We are desperate to fight forgetting — it scares us, it annoys us and it can cost us.
Yet there are also memories we want to forget.
- And day to day, we're able to learn, make decisions and move through life because the brain balances forgetting irrelevant information and experiences, with remembering important ones, Alison writes.
What's happening: Rather than being a flip side or failure of memory, forgetting is being studied as a brain process in its own right.
- Psychologists have studied forgetting for decades, including how we control our memory by substituting thoughts or by directing some attention, but not too much, to an unwanted memory.
Now, neuroscientists are starting to figure out how the brain forgets.

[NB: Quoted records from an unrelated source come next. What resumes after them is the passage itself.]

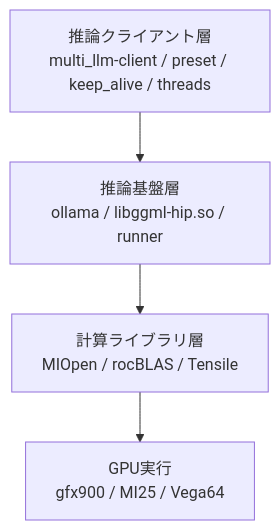
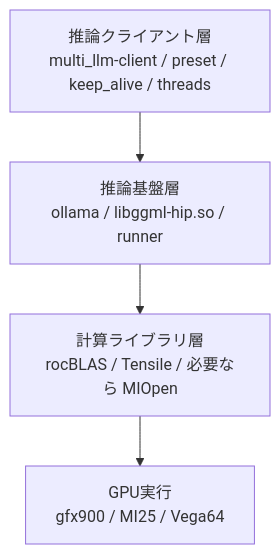
The first of 2 diagrams in vega_optimize-statics.md (AETS-MAGI/MI25-tuning-MCP), drawn with Mermaid before and after one commit. The commit also changed other lines of this file and 2 other files, not shown here.

````diff
--- a/vega_optimize-statics.md
+++ b/vega_optimize-statics.md
@@ -82,6 +82,6 @@
 ```mermaid
 flowchart TD
     A[推論クライアント層<br/>multi_llm-client / preset / keep_alive / threads] --> B[推論基盤層<br/>ollama / libggml-hip.so / runner]
-    B --> C[計算ライブラリ層<br/>MIOpen / rocBLAS / Tensile]
+    B --> C[計算ライブラリ層<br/>rocBLAS / Tensile / 必要なら MIOpen]
     C --> D[GPU実行<br/>gfx900 / MI25 / Vega64]
 ```
````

- Neurons represent memories as patterns of firing between themselves in the short term. In the long term, they're etched in connections between neurons that strengthen with repeated firing.

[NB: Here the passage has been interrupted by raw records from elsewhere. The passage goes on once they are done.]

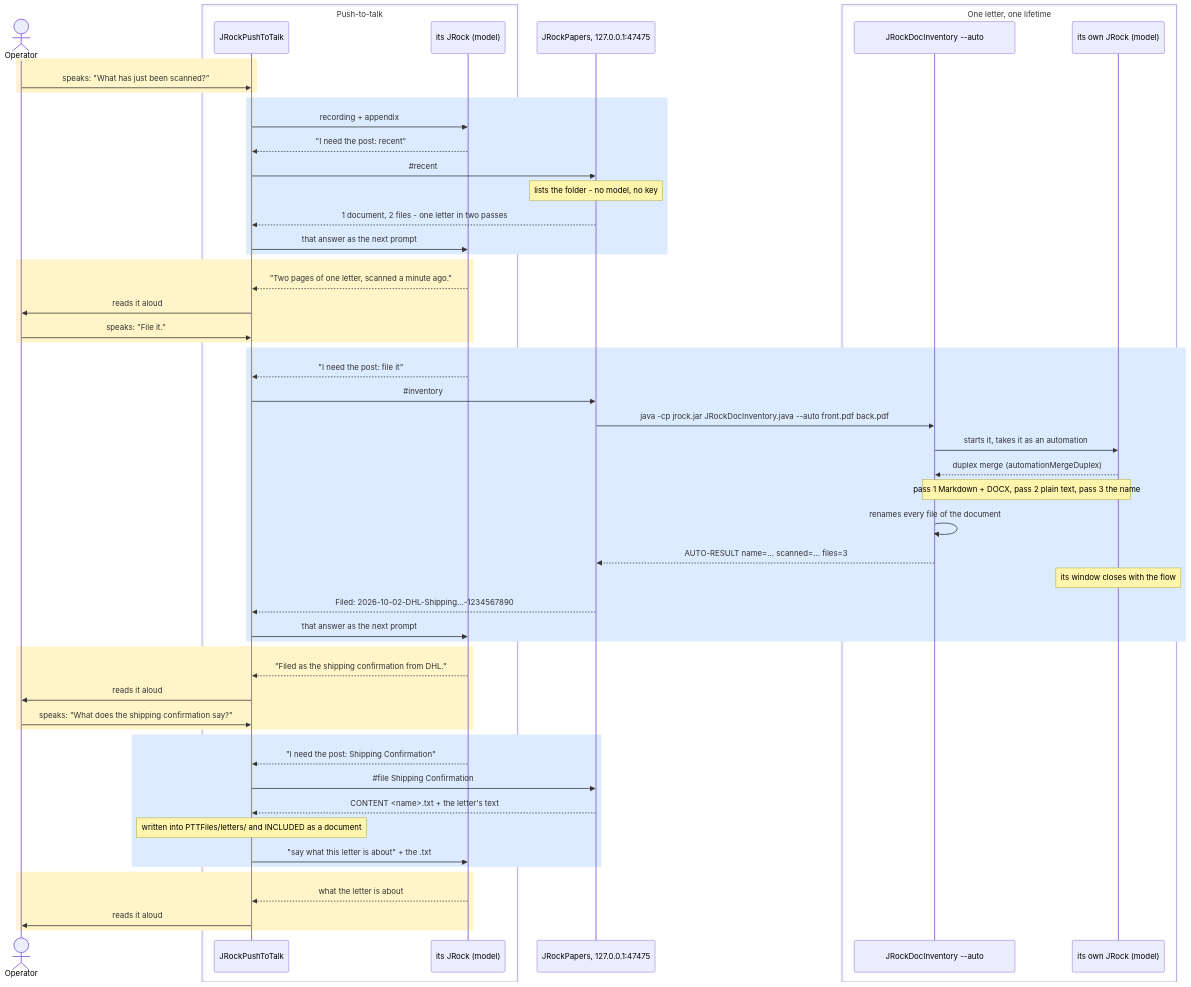
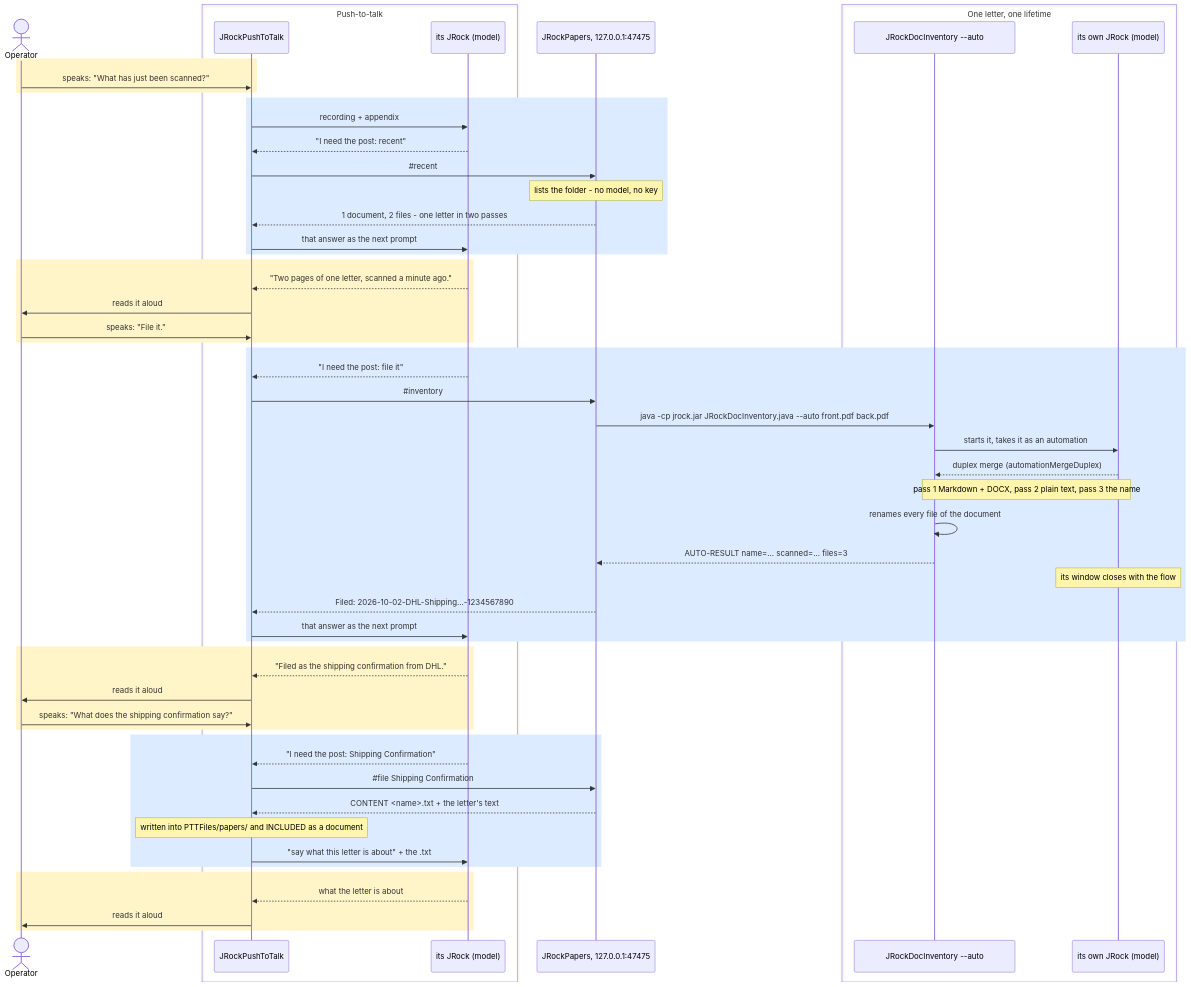
Before and after one commit to ivan-khvostishkov/jrock: the third of 7 diagrams in README.md, drawn with Mermaid. The commit also changed other lines of this file and 3 other files, not shown here.

First line of the commit message:
The agent is called Papers, including where it was still called Letters

````diff
--- a/README.md
+++ b/README.md
@@ -2664,59 +2665,59 @@
 ```mermaid
 sequenceDiagram
     actor Op as Operator
     box Push-to-talk
         participant PTT as JRockPushToTalk
         participant PM as its JRock (model)
     end
     participant Let as JRockPapers, 127.0.0.1:47475
     box One letter, one lifetime
         participant Flow as JRockDocInventory #45;#45;auto
         participant FM as its own JRock (model)
     end
 
     rect rgb(255, 245, 200)
         Op->>PTT: speaks: "What has just been scanned?"
     end
     rect rgb(220, 235, 255)
         PTT->>PM: recording + appendix
         PM-->>PTT: "I need the post: recent"
         PTT->>Let: #35;recent
         Note over Let: lists the folder - no model, no key
         Let-->>PTT: 1 document, 2 files - one letter in two passes
         PTT->>PM: that answer as the next prompt
     end
     rect rgb(255, 245, 200)
         PM-->>PTT: "Two pages of one letter, scanned a minute ago."
         PTT->>Op: reads it aloud
         Op->>PTT: speaks: "File it."
     end
     rect rgb(220, 235, 255)
         PM-->>PTT: "I need the post: file it"
         PTT->>Let: #35;inventory
         Let->>Flow: java -cp jrock.jar JRockDocInventory.java #45;#45;auto front.pdf back.pdf
         Flow->>FM: starts it, takes it as an automation
         FM-->>Flow: duplex merge (automationMergeDuplex)
         Note over Flow,FM: pass 1 Markdown + DOCX, pass 2 plain text, pass 3 the name
         Flow->>Flow: renames every file of the document
         Flow-->>Let: AUTO-RESULT name=... scanned=... files=3
         Note over FM: its window closes with the flow
         Let-->>PTT: Filed: 2026-10-02-DHL-Shipping...-1234567890
         PTT->>PM: that answer as the next prompt
     end
     rect rgb(255, 245, 200)
         PM-->>PTT: "Filed as the shipping confirmation from DHL."
         PTT->>Op: reads it aloud
         Op->>PTT: speaks: "What does the shipping confirmation say?"
     end
     rect rgb(220, 235, 255)
         PM-->>PTT: "I need the post: Shipping Confirmation"
         PTT->>Let: #35;file Shipping Confirmation
         Let-->>PTT: CONTENT <name>.txt + the letter's text
-        Note over PTT: written into PTTFiles/letters/ and INCLUDED as a document
+        Note over PTT: written into PTTFiles/papers/ and INCLUDED as a document
         PTT->>PM: "say what this letter is about" + the .txt
     end
     rect rgb(255, 245, 200)
         PM-->>PTT: what the letter is about
         PTT->>Op: reads it aloud
     end
 ```
````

- Like remembering, there may be different ways the brain forgets — memories can fade over time if connections between neurons weaken, or similar memories may interfere with one another.
A flurry of recent papers and media suggests the brain also actively forgets — when retrieving memories or learning new information.
- It could even be the default state of the brain, proposes Ronald Davis, a Scripps Research Institute neurobiologist who studies forgetting in fruit flies.
- Soon after a new memory is formed, he says, the neurotransmitter dopamine acts as a "forget" trigger in a cascade of chemical changes known to affect the connections between neurons. Memories deemed important are stabilized, others aren't.
What's next: As Alzheimer's disease drug trials fail and projected costs of dementia rise, researchers want to home in on new molecules to target for treatments, but Davis cautions it is early days for aspirations of altering forgetting with drugs.
Meanwhile, psychologists want to study the brain's forgetting strategies to improve therapies for post-traumatic stress disorder and other conditions.
- This isn't "Eternal Sunshine of the Spotless Mind" zapping memories out of people's heads, says Jarrod Lewis-Peacock, a professor of psychology at the University of Texas at Austin.
- Rather, it is figuring out how to help people put their memories into "a mushy state" where they can be updated or reassociated with more positive things.